BEGIN Provided entries

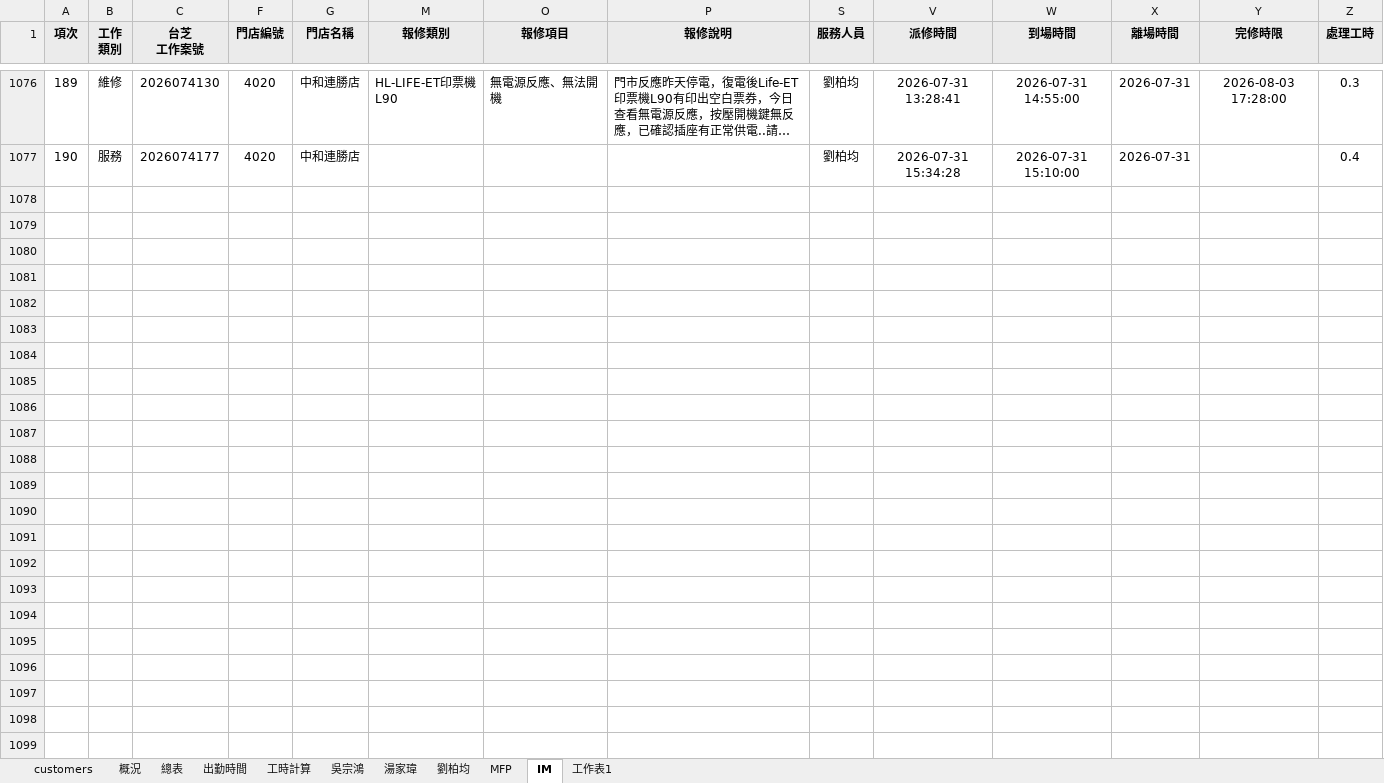
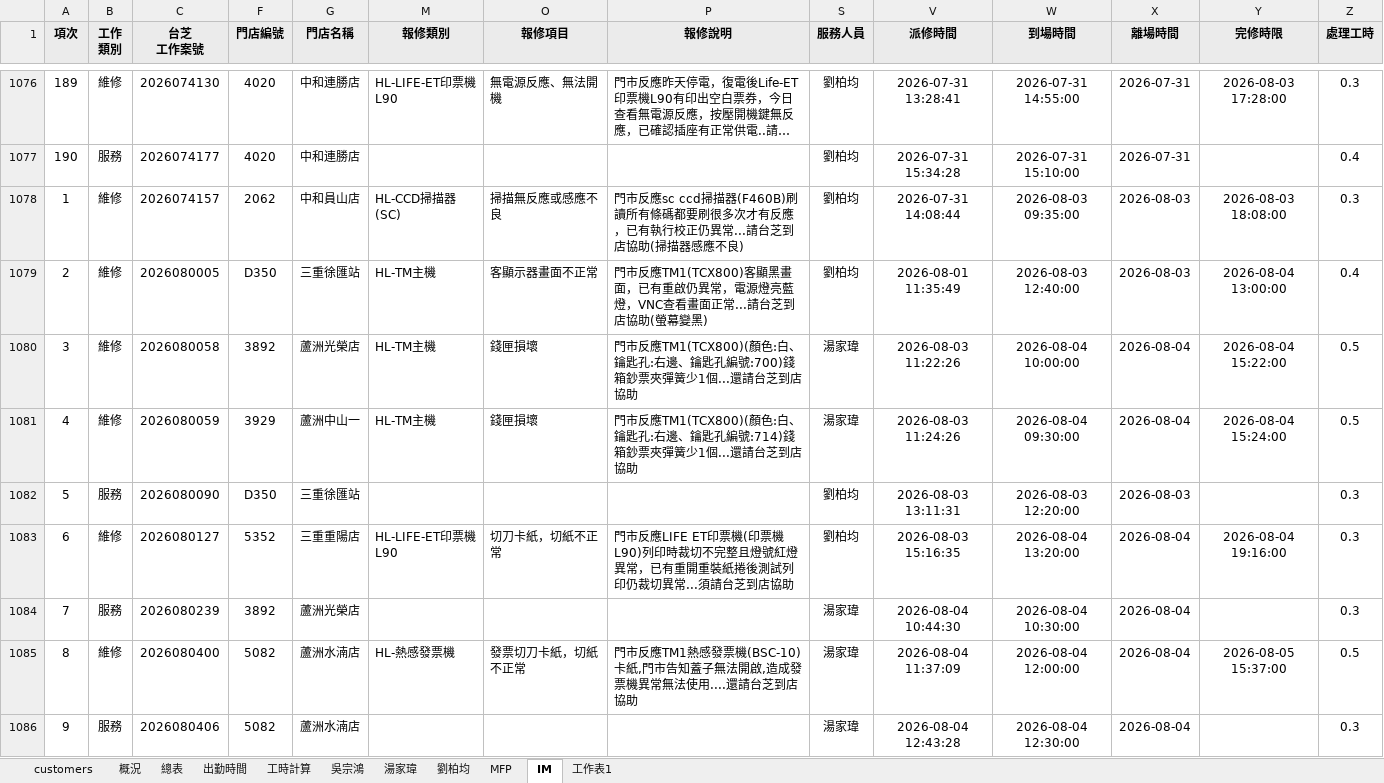
Before and after one commit to Yang-0419-di/FW_2, an Excel workbook: MFP/MFP.xlsx, sheet IM, drawn as a sheet; only a part is shown, gaps mark what is left out; long unchanged cells end in …; values as stored, in another font and other column widths than the file's, no borders; conditional formats not drawn; rows hold the shown columns only; the diff covers the shown part only; the diff names each change by its address in the sheet, - before the commit and + after, or states it on an @@ line.

```diff
--- a/MFP/MFP.xlsx (sheet IM)
+++ b/MFP/MFP.xlsx (sheet IM)
+row 1078: 1 | 維修 | 2026074157 | 2062 | 中和員山店 | HL-CCD掃描器(SC) | 掃描無反應或感應不良 | 門市反應sc ccd掃描器(F460B)刷讀所有條碼都要刷很多次才有反應，已有執行校正仍異常...請台芝到店協助(掃描器感應不良) | 劉柏均 | 2026-07-31 14:08:44 | 2026-08-03 09:35:00 | 2026-08-03 | 2026-08-03 18:08:00 | 0.3
+row 1079: 2 | 維修 | 2026080005 | D350 | 三重徐匯站 | HL-TM主機 | 客顯示器畫面不正常 | 門市反應TM1(TCX800)客顯黑畫面，已有重啟仍異常，電源燈亮藍燈，VNC查看畫面正常...請台芝到店協助(螢幕變黑) | 劉柏均 | 2026-08-01 11:35:49 | 2026-08-03 12:40:00 | 2026-08-03 | 2026-08-04 13:00:00 | 0.4
+row 1080: 3 | 維修 | 2026080058 | 3892 | 蘆洲光榮店 | HL-TM主機 | 錢匣損壞 | 門市反應TM1(TCX800)(顏色:白、鑰匙孔:右邊、鑰匙孔編號:700)錢箱鈔票夾彈簧少1個...還請台芝到店協助 | 湯家瑋 | 2026-08-03 11:22:26 | 2026-08-04 10:00:00 | 2026-08-04 | 2026-08-04 15:22:00 | 0.5
+row 1081: 4 | 維修 | 2026080059 | 3929 | 蘆洲中山一 | HL-TM主機 | 錢匣損壞 | 門市反應TM1(TCX800)(顏色:白、鑰匙孔:右邊、鑰匙孔編號:714)錢箱鈔票夾彈簧少1個...還請台芝到店協助 | 湯家瑋 | 2026-08-03 11:24:26 | 2026-08-04 09:30:00 | 2026-08-04 | 2026-08-04 15:24:00 | 0.5
+row 1082: 5 | 服務 | 2026080090 | D350 | 三重徐匯站 |  |  |  | 劉柏均 | 2026-08-03 13:11:31 | 2026-08-03 12:20:00 | 2026-08-03 |  | 0.3
+row 1083: 6 | 維修 | 2026080127 | 5352 | 三重重陽店 | HL-LIFE-ET印票機L90 | 切刀卡紙，切紙不正常 | 門市反應LIFE ET印票機(印票機L90)列印時裁切不完整且燈號紅燈異常，已有重開重裝紙捲後測試列印仍裁切異常...須請台芝到店協助 | 劉柏均 | 2026-08-03 15:16:35 | 2026-08-04 13:20:00 | 2026-08-04 | 2026-08-04 19:16:00 | 0.3
+row 1084: 7 | 服務 | 2026080239 | 3892 | 蘆洲光榮店 |  |  |  | 湯家瑋 | 2026-08-04 10:44:30 | 2026-08-04 10:30:00 | 2026-08-04 |  | 0.3
+row 1085: 8 | 維修 | 2026080400 | 5082 | 蘆洲水湳店 | HL-熱感發票機 | 發票切刀卡紙，切紙不正常 | 門市反應TM1熱感發票機(BSC-10)卡紙,門市告知蓋子無法開啟,造成發票機異常無法使用....還請台芝到店協助 | 湯家瑋 | 2026-08-04 11:37:09 | 2026-08-04 12:00:00 | 2026-08-04 | 2026-08-05 15:37:00 | 0.5
+row 1086: 9 | 服務 | 2026080406 | 5082 | 蘆洲水湳店 |  |  |  | 湯家瑋 | 2026-08-04 12:43:28 | 2026-08-04 12:30:00 | 2026-08-04 |  | 0.3
```
Also changed, not shown: 11 added rows elsewhere in this sheet, sheet MFP, sheet 出勤時間, sheet 工時計算, hidden cells, charts or pictures, MFP/output.xlsx, MFP/自動備份/MFP.xlsx, 13 other files.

END Provided entries

> **Problem to work on**: Every entry should come back exactly as written, only without images.

> **Exercise result**:
Before and after one commit to Yang-0419-di/FW_2, an Excel workbook: MFP/MFP.xlsx, sheet IM, drawn as a sheet; only a part is shown, gaps mark what is left out; long unchanged cells end in …; values as stored, in another font and other column widths than the file's, no borders; conditional formats not drawn; rows hold the shown columns only; the diff covers the shown part only; the diff names each change by its address in the sheet, - before the commit and + after, or states it on an @@ line.

```diff
--- a/MFP/MFP.xlsx (sheet IM)
+++ b/MFP/MFP.xlsx (sheet IM)
+row 1078: 1 | 維修 | 2026074157 | 2062 | 中和員山店 | HL-CCD掃描器(SC) | 掃描無反應或感應不良 | 門市反應sc ccd掃描器(F460B)刷讀所有條碼都要刷很多次才有反應，已有執行校正仍異常...請台芝到店協助(掃描器感應不良) | 劉柏均 | 2026-07-31 14:08:44 | 2026-08-03 09:35:00 | 2026-08-03 | 2026-08-03 18:08:00 | 0.3
+row 1079: 2 | 維修 | 2026080005 | D350 | 三重徐匯站 | HL-TM主機 | 客顯示器畫面不正常 | 門市反應TM1(TCX800)客顯黑畫面，已有重啟仍異常，電源燈亮藍燈，VNC查看畫面正常...請台芝到店協助(螢幕變黑) | 劉柏均 | 2026-08-01 11:35:49 | 2026-08-03 12:40:00 | 2026-08-03 | 2026-08-04 13:00:00 | 0.4
+row 1080: 3 | 維修 | 2026080058 | 3892 | 蘆洲光榮店 | HL-TM主機 | 錢匣損壞 | 門市反應TM1(TCX800)(顏色:白、鑰匙孔:右邊、鑰匙孔編號:700)錢箱鈔票夾彈簧少1個...還請台芝到店協助 | 湯家瑋 | 2026-08-03 11:22:26 | 2026-08-04 10:00:00 | 2026-08-04 | 2026-08-04 15:22:00 | 0.5
+row 1081: 4 | 維修 | 2026080059 | 3929 | 蘆洲中山一 | HL-TM主機 | 錢匣損壞 | 門市反應TM1(TCX800)(顏色:白、鑰匙孔:右邊、鑰匙孔編號:714)錢箱鈔票夾彈簧少1個...還請台芝到店協助 | 湯家瑋 | 2026-08-03 11:24:26 | 2026-08-04 09:30:00 | 2026-08-04 | 2026-08-04 15:24:00 | 0.5
+row 1082: 5 | 服務 | 2026080090 | D350 | 三重徐匯站 |  |  |  | 劉柏均 | 2026-08-03 13:11:31 | 2026-08-03 12:20:00 | 2026-08-03 |  | 0.3
+row 1083: 6 | 維修 | 2026080127 | 5352 | 三重重陽店 | HL-LIFE-ET印票機L90 | 切刀卡紙，切紙不正常 | 門市反應LIFE ET印票機(印票機L90)列印時裁切不完整且燈號紅燈異常，已有重開重裝紙捲後測試列印仍裁切異常...須請台芝到店協助 | 劉柏均 | 2026-08-03 15:16:35 | 2026-08-04 13:20:00 | 2026-08-04 | 2026-08-04 19:16:00 | 0.3
+row 1084: 7 | 服務 | 2026080239 | 3892 | 蘆洲光榮店 |  |  |  | 湯家瑋 | 2026-08-04 10:44:30 | 2026-08-04 10:30:00 | 2026-08-04 |  | 0.3
+row 1085: 8 | 維修 | 2026080400 | 5082 | 蘆洲水湳店 | HL-熱感發票機 | 發票切刀卡紙，切紙不正常 | 門市反應TM1熱感發票機(BSC-10)卡紙,門市告知蓋子無法開啟,造成發票機異常無法使用....還請台芝到店協助 | 湯家瑋 | 2026-08-04 11:37:09 | 2026-08-04 12:00:00 | 2026-08-04 | 2026-08-05 15:37:00 | 0.5
+row 1086: 9 | 服務 | 2026080406 | 5082 | 蘆洲水湳店 |  |  |  | 湯家瑋 | 2026-08-04 12:43:28 | 2026-08-04 12:30:00 | 2026-08-04 |  | 0.3
```
Also changed, not shown: 11 added rows elsewhere in this sheet, sheet MFP, sheet 出勤時間, sheet 工時計算, hidden cells, charts or pictures, MFP/output.xlsx, MFP/自動備份/MFP.xlsx, 13 other files.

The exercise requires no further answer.